Coffee Beans – From Picking To Roasting

Harvesting Coffee Cherries

The seeds from cherry-like fruits are what we call coffee beans. When the cherries on coffee trees are ripe and ready to pick, they start out yellow, then turn orange, and finally turn bright red. Checkout San Francisco Coffee for more info.

Coffee cherries grow in clusters along tree branches. The exocarp is the bitter and thick skin of the cherry. The fruit underneath, the mesocarp, is extremely sweet and has a texture similar to that of a grape. Then there’s the Parenchyma, a sticky, honey-like coating that covers the beans inside the coffee cherry. The endocarp, a protective parchment-like envelope for green coffee beans that also has a final membrane called the spermoderm or silver skin, protects the beans.

On average, one coffee harvest occurs per year, the timing of which is determined by the geographic zone of cultivation. South of the Equator, coffee is harvested in April and May, while north of the Equator, coffee is harvested later in the year, from September onwards.

Coffee is usually selected by hand in one of two methods. Cherries can be stripped from the branch all at once or one by one using the selective picking process, which ensures that only the ripest cherries are harvested.

Processing of Coffee Cherries

They must be processed as soon as possible after being picked. Coffee pickers will pick 45 to 90 kilogrammes of cherries each day, but only about 20% of that weight is the actual coffee bean. Either of two methods can be used to process the cherries.

The Dry Method

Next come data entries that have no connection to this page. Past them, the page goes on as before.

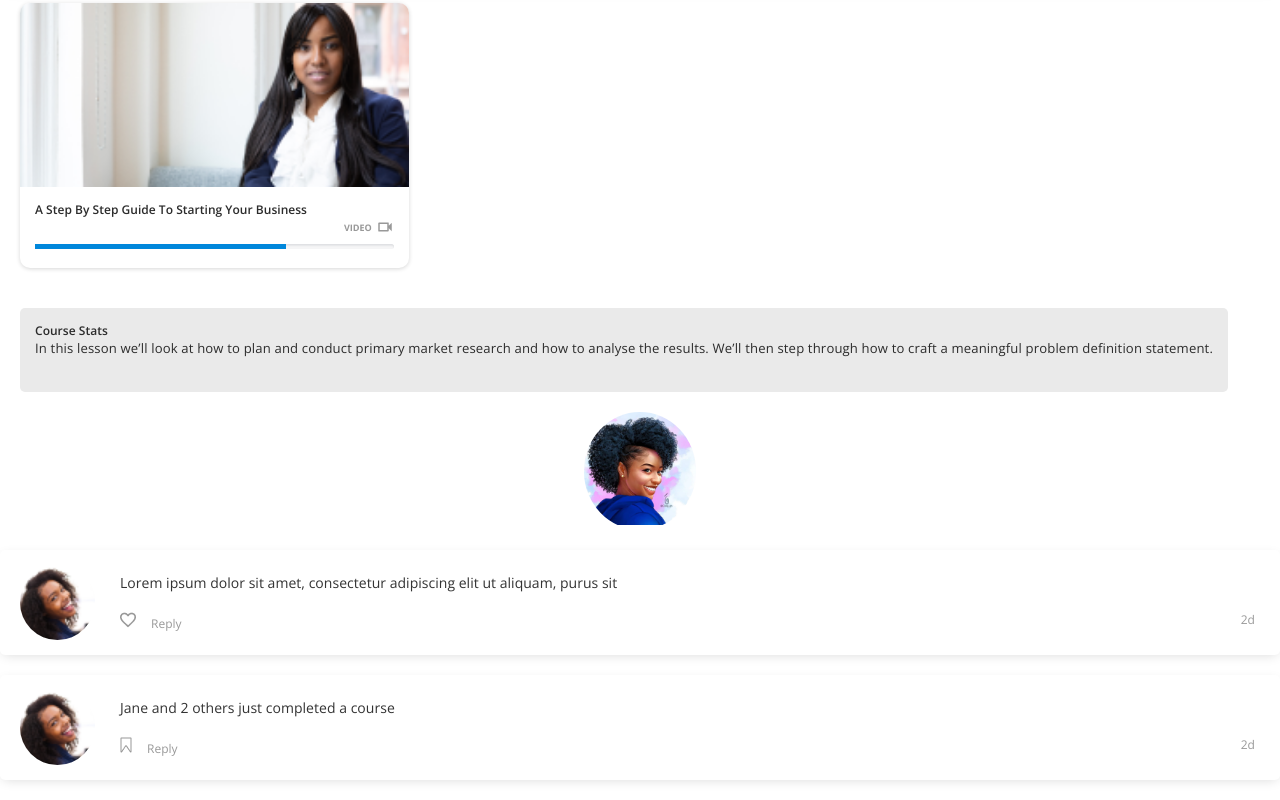
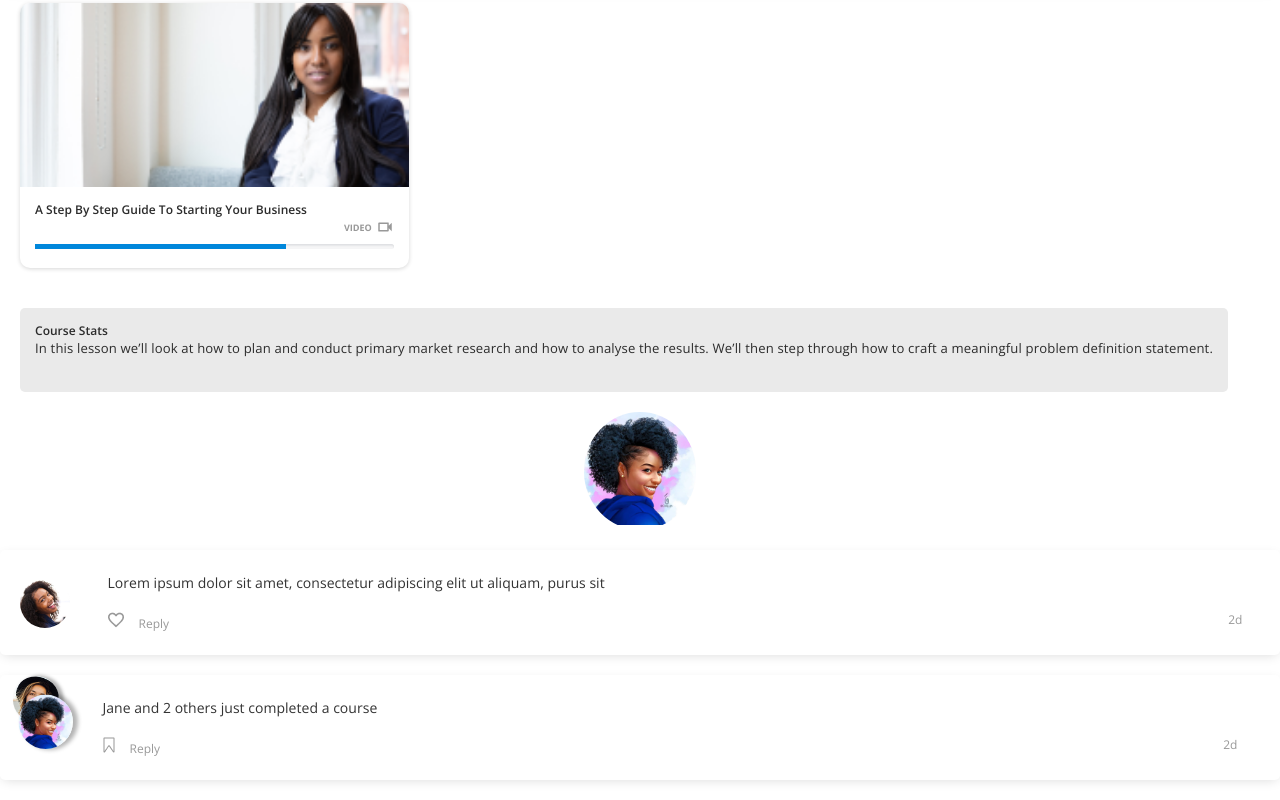
Before and after one commit to dapobelieve/sheleadspwa, a Vue app: page / in a window 1280 px wide. Shown: the part 302-1102 px from the top of the page. Built offline with nearby package versions, Linux system fonts and the light colour scheme; what vue-head would draw is missing.

Commit message:
notifications

```diff
--- a/src/components/cards/slaNotyCard.vue
+++ b/src/components/cards/slaNotyCard.vue
@@ -5,9 +5,21 @@
           v-on="$listeners"
           :class="[classes]">
           <div class="notifications__item">
-              <div class="notifications__item__avatar">
-                  <img :src="avatar" />
+                <div class="notifications__item__avatar" v-if="ImageCount !== 'multiple'" >
+                    <img :src="avatar" />
+                </div>
+              <div class="container-multiple" v-else>
+                  <div class=" notifications__item__avatar__multiple" >
+                      <div class="notifications__item__avatar__multiple">
+                          <img :src="Images[0]"/>
+                          <div class="notifications__item__avatar__multiple">
+                              <img :src="Images[1]"/>
+                          </div>
+                      </div>
+
+                  </div>
               </div>
+
               <div class="notifications__item__content">
                   <span class="notifications__item__title">
                       {{text}}
@@ -40,6 +52,16 @@
                 type: String,
                 default:require('@/assets/img/notification.png')
             },
+            ImageCount:{
+              type:String,
+              default:'single',
+              required: true,
+
+            },
+            Images:{
+                type: Array,
+                required:true,
+            },
             text:{
                 type: String,
                 default:'Notification Text'
@@ -68,7 +90,8 @@
                 classes+= 'notifications';
                 return classes.trim();
             }
-        }
+        },
+
     }
 </script>
 
--- a/src/scss/general/global.scss
+++ b/src/scss/general/global.scss
@@ -1113,17 +1113,43 @@ Text weight
 }
 
 .notifications__item__avatar {
-  width: 75px;
-  height: 75px;
+  width: 50px;
+  height: 50px;
   overflow: hidden;
   margin-right: 20px;
 
-  border-radius: 50%;
 }
 
 .notifications__item__avatar img {
+  border-radius: 50%;
+  object-fit: cover;
   width: 100%;
-  height: 100%;
+}
+
+.container-multiple{
+  position: relative;
+  height: 64px;
+  width: 60px;
+}
+.notifications__item__avatar__multiple {
+  position: absolute;
+  top: 20px;
+  left: 5px;
+  width: 64px;
+  height: 64px;
+  z-index: 100;
+
+  > .notifications__item__avatar__multiple {
+    z-index: -1;
+    transform: scale(0.85) translate(-30%,-85%)
+  }
+
+  img {
+    border-radius: 50%;
+    object-fit: cover;
+    width: 100%;
+    box-shadow: 5px 0 5px 1px rgba(0, 0, 0, 0.3);
+  }
 }
 
 .notifications__item__content { width: calc( 100% - 105px ); }
@@ -1168,6 +1194,14 @@ Text weight
   transition: all .2s;
 }
 
+.container {
+  position: relative;
+  width: 250px;
+  height: 64px;
+
+
+}
+
 
 //
 //.progress-bar {
--- a/src/views/Home.vue
+++ b/src/views/Home.vue
@@ -81,9 +81,12 @@
     <br/>
     <sla-noty text="Lorem ipsum dolor sit amet, consectetur adipiscing elit ut aliquam, purus sit" :icons="{image: require('@/assets/icons/like.png')}">
     </sla-noty>
-    <sla-noty text="Jane and 2 others just completed a course " :icons="{image: require('@/assets/icons/reply.png')}">
+    <sla-noty text="Jane and 2 others just completed a course " ImageCount="multiple" :Images="[require('@/assets/img/0.png'),require('@/assets/img/0.jpg')]" :icons="{image: require('@/assets/icons/reply.png')}">
     </sla-noty>
-  </div>
+
+
+
+    </div>
 </template>
 
 <script>
```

This is the simplest and most cost-effective method, which involves laying out the harvested coffee cherries to dry in the sun. They are left in the sunshine for 7-10 days and are turned and raked on a regular basis. If the moisture content of the coffee cherries is reduced to 11%, the shells will brown and the beans will rattle around inside the cherry.